(Change detection data)
········

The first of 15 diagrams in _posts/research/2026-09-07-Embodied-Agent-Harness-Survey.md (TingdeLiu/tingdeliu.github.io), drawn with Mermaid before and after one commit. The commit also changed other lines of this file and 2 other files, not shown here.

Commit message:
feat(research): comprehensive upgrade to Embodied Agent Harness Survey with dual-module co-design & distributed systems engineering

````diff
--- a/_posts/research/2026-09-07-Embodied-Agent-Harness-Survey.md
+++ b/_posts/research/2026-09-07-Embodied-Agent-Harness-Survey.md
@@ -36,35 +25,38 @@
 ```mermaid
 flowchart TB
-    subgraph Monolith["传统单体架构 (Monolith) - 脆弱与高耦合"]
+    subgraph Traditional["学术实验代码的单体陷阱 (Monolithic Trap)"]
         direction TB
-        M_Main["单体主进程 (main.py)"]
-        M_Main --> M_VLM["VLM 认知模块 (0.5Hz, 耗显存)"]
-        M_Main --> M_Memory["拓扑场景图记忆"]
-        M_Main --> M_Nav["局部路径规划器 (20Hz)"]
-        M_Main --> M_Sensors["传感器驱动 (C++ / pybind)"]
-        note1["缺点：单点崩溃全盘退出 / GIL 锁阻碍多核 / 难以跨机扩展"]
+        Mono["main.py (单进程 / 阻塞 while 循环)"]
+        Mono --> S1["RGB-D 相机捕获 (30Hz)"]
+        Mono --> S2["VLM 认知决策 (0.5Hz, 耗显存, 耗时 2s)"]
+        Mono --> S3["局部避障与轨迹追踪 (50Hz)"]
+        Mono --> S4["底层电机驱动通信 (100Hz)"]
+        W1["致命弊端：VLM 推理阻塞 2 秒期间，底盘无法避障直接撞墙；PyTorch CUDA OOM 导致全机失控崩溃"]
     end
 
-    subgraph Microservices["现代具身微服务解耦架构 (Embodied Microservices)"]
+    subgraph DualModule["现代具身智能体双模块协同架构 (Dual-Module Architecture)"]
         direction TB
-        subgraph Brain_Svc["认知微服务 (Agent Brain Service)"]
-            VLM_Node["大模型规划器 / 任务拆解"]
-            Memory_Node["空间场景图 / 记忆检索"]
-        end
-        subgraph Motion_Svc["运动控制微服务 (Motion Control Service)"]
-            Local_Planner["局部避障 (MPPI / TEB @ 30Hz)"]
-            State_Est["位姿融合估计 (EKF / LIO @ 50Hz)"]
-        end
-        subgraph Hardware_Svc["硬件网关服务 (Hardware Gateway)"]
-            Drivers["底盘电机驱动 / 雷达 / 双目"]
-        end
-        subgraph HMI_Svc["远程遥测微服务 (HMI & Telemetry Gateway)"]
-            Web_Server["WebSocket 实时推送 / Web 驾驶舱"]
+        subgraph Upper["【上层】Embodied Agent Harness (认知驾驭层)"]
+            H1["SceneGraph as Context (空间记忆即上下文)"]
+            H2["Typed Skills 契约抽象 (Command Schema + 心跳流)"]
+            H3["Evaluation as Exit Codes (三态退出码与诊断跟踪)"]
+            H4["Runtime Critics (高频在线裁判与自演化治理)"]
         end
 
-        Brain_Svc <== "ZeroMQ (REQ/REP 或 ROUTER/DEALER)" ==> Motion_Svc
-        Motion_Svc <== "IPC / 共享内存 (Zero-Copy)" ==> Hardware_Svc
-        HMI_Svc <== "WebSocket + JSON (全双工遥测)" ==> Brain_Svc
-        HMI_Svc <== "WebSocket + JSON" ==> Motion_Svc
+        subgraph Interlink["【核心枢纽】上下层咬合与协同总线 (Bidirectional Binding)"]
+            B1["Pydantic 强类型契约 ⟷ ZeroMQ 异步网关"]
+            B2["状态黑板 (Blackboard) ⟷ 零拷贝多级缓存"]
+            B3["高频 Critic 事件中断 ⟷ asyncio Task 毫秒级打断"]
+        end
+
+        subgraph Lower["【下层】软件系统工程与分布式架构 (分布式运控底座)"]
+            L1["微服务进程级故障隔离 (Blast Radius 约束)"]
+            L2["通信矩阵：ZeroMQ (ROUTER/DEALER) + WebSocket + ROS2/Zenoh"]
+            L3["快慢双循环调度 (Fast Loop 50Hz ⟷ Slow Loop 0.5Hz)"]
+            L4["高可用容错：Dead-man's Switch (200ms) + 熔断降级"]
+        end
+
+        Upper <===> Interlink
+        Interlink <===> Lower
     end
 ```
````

········

__Activity__. Only one thing is wanted in reply: the number of lines in the entries that hold the string "subgraph".

__Response to the exercise__. 11